Exercise prompt:
Would you restate the entries below exactly, keeping every line?
====================
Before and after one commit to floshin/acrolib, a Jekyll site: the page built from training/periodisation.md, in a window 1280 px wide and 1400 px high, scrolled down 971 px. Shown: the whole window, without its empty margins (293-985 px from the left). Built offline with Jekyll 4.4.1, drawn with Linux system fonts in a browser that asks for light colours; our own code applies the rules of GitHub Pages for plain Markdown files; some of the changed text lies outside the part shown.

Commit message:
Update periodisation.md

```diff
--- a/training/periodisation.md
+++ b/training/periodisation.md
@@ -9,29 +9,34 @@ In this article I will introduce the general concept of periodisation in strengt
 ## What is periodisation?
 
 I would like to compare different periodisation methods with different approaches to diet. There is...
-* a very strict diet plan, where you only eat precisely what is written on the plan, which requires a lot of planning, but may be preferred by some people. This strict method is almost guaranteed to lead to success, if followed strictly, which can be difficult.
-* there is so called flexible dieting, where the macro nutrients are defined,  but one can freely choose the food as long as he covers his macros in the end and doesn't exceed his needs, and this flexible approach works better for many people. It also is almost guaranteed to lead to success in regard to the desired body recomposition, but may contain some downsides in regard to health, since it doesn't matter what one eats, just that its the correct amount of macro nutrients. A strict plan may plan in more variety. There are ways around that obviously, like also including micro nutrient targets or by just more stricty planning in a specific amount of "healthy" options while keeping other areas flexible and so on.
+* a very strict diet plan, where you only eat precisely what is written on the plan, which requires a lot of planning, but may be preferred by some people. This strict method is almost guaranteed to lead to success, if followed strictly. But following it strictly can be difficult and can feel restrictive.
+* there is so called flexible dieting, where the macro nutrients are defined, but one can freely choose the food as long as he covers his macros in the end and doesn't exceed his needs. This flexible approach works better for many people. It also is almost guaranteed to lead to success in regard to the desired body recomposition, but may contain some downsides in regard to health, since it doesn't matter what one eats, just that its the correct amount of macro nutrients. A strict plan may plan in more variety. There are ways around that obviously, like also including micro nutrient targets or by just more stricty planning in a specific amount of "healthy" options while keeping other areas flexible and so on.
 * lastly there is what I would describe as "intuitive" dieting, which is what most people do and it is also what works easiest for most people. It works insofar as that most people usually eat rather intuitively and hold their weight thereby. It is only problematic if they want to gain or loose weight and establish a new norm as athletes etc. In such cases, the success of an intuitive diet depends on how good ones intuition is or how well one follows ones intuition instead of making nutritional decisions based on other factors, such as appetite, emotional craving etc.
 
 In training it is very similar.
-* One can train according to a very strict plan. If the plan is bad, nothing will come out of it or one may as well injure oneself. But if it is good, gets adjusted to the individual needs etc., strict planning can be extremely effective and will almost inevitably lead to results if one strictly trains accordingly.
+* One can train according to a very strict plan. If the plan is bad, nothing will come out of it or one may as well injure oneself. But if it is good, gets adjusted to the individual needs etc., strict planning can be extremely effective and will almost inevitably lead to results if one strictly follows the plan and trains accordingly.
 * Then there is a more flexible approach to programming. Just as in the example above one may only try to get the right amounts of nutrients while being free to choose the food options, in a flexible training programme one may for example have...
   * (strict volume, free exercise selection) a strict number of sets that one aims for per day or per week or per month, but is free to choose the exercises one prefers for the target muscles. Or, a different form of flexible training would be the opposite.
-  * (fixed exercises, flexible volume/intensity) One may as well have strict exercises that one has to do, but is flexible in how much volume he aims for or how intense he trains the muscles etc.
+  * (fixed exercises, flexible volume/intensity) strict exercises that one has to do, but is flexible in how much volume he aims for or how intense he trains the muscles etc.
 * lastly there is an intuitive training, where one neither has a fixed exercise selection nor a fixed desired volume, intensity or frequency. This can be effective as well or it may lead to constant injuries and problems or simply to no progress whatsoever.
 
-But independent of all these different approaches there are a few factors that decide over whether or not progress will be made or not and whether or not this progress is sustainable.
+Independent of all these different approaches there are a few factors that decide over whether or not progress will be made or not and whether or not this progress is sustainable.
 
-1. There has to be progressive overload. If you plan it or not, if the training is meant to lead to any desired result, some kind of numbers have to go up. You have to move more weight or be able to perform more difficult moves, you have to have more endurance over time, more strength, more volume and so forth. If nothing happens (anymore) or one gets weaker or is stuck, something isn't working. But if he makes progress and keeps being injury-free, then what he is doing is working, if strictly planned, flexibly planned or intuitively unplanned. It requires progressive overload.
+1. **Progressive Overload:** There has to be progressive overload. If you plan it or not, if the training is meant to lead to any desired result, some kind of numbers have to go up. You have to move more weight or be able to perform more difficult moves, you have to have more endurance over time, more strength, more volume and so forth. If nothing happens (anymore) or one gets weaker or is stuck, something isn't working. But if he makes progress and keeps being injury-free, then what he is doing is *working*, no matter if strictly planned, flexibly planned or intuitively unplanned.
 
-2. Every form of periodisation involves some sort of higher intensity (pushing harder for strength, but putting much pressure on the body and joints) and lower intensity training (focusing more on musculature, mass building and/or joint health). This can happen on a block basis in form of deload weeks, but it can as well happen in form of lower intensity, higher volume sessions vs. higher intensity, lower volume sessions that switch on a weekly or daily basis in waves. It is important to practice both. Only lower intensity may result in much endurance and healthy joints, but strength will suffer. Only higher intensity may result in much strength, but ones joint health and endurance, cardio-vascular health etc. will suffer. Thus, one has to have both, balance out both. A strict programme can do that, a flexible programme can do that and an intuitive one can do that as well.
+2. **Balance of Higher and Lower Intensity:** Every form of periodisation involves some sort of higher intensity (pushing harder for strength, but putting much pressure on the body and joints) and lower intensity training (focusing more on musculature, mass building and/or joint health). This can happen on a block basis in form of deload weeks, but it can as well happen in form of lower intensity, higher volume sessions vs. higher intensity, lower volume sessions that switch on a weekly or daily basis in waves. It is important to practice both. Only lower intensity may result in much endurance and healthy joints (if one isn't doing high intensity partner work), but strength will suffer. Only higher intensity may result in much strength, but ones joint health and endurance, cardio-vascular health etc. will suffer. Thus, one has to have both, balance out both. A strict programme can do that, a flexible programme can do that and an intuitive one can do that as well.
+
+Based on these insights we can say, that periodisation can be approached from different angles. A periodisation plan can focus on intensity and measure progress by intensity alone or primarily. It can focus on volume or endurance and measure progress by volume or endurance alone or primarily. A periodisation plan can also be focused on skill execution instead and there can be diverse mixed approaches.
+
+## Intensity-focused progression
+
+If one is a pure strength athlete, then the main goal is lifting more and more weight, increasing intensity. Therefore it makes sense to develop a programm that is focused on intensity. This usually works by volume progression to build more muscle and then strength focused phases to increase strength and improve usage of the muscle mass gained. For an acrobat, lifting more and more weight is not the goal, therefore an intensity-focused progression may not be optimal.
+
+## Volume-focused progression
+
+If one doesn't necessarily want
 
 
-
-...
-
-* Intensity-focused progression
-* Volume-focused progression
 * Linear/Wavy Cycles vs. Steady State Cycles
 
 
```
====================
Your response:
Before and after one commit to floshin/acrolib, a Jekyll site: the page built from training/periodisation.md, in a window 1280 px wide and 1400 px high, scrolled down 971 px. Shown: the whole window, without its empty margins (293-985 px from the left). Built offline with Jekyll 4.4.1, drawn with Linux system fonts in a browser that asks for light colours; our own code applies the rules of GitHub Pages for plain Markdown files; some of the changed text lies outside the part shown.

Commit message:
Update periodisation.md

```diff
--- a/training/periodisation.md
+++ b/training/periodisation.md
@@ -9,29 +9,34 @@ In this article I will introduce the general concept of periodisation in strengt
 ## What is periodisation?
 
 I would like to compare different periodisation methods with different approaches to diet. There is...
-* a very strict diet plan, where you only eat precisely what is written on the plan, which requires a lot of planning, but may be preferred by some people. This strict method is almost guaranteed to lead to success, if followed strictly, which can be difficult.
-* there is so called flexible dieting, where the macro nutrients are defined,  but one can freely choose the food as long as he covers his macros in the end and doesn't exceed his needs, and this flexible approach works better for many people. It also is almost guaranteed to lead to success in regard to the desired body recomposition, but may contain some downsides in regard to health, since it doesn't matter what one eats, just that its the correct amount of macro nutrients. A strict plan may plan in more variety. There are ways around that obviously, like also including micro nutrient targets or by just more stricty planning in a specific amount of "healthy" options while keeping other areas flexible and so on.
+* a very strict diet plan, where you only eat precisely what is written on the plan, which requires a lot of planning, but may be preferred by some people. This strict method is almost guaranteed to lead to success, if followed strictly. But following it strictly can be difficult and can feel restrictive.
+* there is so called flexible dieting, where the macro nutrients are defined, but one can freely choose the food as long as he covers his macros in the end and doesn't exceed his needs. This flexible approach works better for many people. It also is almost guaranteed to lead to success in regard to the desired body recomposition, but may contain some downsides in regard to health, since it doesn't matter what one eats, just that its the correct amount of macro nutrients. A strict plan may plan in more variety. There are ways around that obviously, like also including micro nutrient targets or by just more stricty planning in a specific amount of "healthy" options while keeping other areas flexible and so on.
 * lastly there is what I would describe as "intuitive" dieting, which is what most people do and it is also what works easiest for most people. It works insofar as that most people usually eat rather intuitively and hold their weight thereby. It is only problematic if they want to gain or loose weight and establish a new norm as athletes etc. In such cases, the success of an intuitive diet depends on how good ones intuition is or how well one follows ones intuition instead of making nutritional decisions based on other factors, such as appetite, emotional craving etc.
 
 In training it is very similar.
-* One can train according to a very strict plan. If the plan is bad, nothing will come out of it or one may as well injure oneself. But if it is good, gets adjusted to the individual needs etc., strict planning can be extremely effective and will almost inevitably lead to results if one strictly trains accordingly.
+* One can train according to a very strict plan. If the plan is bad, nothing will come out of it or one may as well injure oneself. But if it is good, gets adjusted to the individual needs etc., strict planning can be extremely effective and will almost inevitably lead to results if one strictly follows the plan and trains accordingly.
 * Then there is a more flexible approach to programming. Just as in the example above one may only try to get the right amounts of nutrients while being free to choose the food options, in a flexible training programme one may for example have...
   * (strict volume, free exercise selection) a strict number of sets that one aims for per day or per week or per month, but is free to choose the exercises one prefers for the target muscles. Or, a different form of flexible training would be the opposite.
-  * (fixed exercises, flexible volume/intensity) One may as well have strict exercises that one has to do, but is flexible in how much volume he aims for or how intense he trains the muscles etc.
+  * (fixed exercises, flexible volume/intensity) strict exercises that one has to do, but is flexible in how much volume he aims for or how intense he trains the muscles etc.
 * lastly there is an intuitive training, where one neither has a fixed exercise selection nor a fixed desired volume, intensity or frequency. This can be effective as well or it may lead to constant injuries and problems or simply to no progress whatsoever.
 
-But independent of all these different approaches there are a few factors that decide over whether or not progress will be made or not and whether or not this progress is sustainable.
+Independent of all these different approaches there are a few factors that decide over whether or not progress will be made or not and whether or not this progress is sustainable.
 
-1. There has to be progressive overload. If you plan it or not, if the training is meant to lead to any desired result, some kind of numbers have to go up. You have to move more weight or be able to perform more difficult moves, you have to have more endurance over time, more strength, more volume and so forth. If nothing happens (anymore) or one gets weaker or is stuck, something isn't working. But if he makes progress and keeps being injury-free, then what he is doing is working, if strictly planned, flexibly planned or intuitively unplanned. It requires progressive overload.
+1. **Progressive Overload:** There has to be progressive overload. If you plan it or not, if the training is meant to lead to any desired result, some kind of numbers have to go up. You have to move more weight or be able to perform more difficult moves, you have to have more endurance over time, more strength, more volume and so forth. If nothing happens (anymore) or one gets weaker or is stuck, something isn't working. But if he makes progress and keeps being injury-free, then what he is doing is *working*, no matter if strictly planned, flexibly planned or intuitively unplanned.
 
-2. Every form of periodisation involves some sort of higher intensity (pushing harder for strength, but putting much pressure on the body and joints) and lower intensity training (focusing more on musculature, mass building and/or joint health). This can happen on a block basis in form of deload weeks, but it can as well happen in form of lower intensity, higher volume sessions vs. higher intensity, lower volume sessions that switch on a weekly or daily basis in waves. It is important to practice both. Only lower intensity may result in much endurance and healthy joints, but strength will suffer. Only higher intensity may result in much strength, but ones joint health and endurance, cardio-vascular health etc. will suffer. Thus, one has to have both, balance out both. A strict programme can do that, a flexible programme can do that and an intuitive one can do that as well.
+2. **Balance of Higher and Lower Intensity:** Every form of periodisation involves some sort of higher intensity (pushing harder for strength, but putting much pressure on the body and joints) and lower intensity training (focusing more on musculature, mass building and/or joint health). This can happen on a block basis in form of deload weeks, but it can as well happen in form of lower intensity, higher volume sessions vs. higher intensity, lower volume sessions that switch on a weekly or daily basis in waves. It is important to practice both. Only lower intensity may result in much endurance and healthy joints (if one isn't doing high intensity partner work), but strength will suffer. Only higher intensity may result in much strength, but ones joint health and endurance, cardio-vascular health etc. will suffer. Thus, one has to have both, balance out both. A strict programme can do that, a flexible programme can do that and an intuitive one can do that as well.
+
+Based on these insights we can say, that periodisation can be approached from different angles. A periodisation plan can focus on intensity and measure progress by intensity alone or primarily. It can focus on volume or endurance and measure progress by volume or endurance alone or primarily. A periodisation plan can also be focused on skill execution instead and there can be diverse mixed approaches.
+
+## Intensity-focused progression
+
+If one is a pure strength athlete, then the main goal is lifting more and more weight, increasing intensity. Therefore it makes sense to develop a programm that is focused on intensity. This usually works by volume progression to build more muscle and then strength focused phases to increase strength and improve usage of the muscle mass gained. For an acrobat, lifting more and more weight is not the goal, therefore an intensity-focused progression may not be optimal.
+
+## Volume-focused progression
+
+If one doesn't necessarily want
 
 
-
-...
-
-* Intensity-focused progression
-* Volume-focused progression
 * Linear/Wavy Cycles vs. Steady State Cycles
 
 
```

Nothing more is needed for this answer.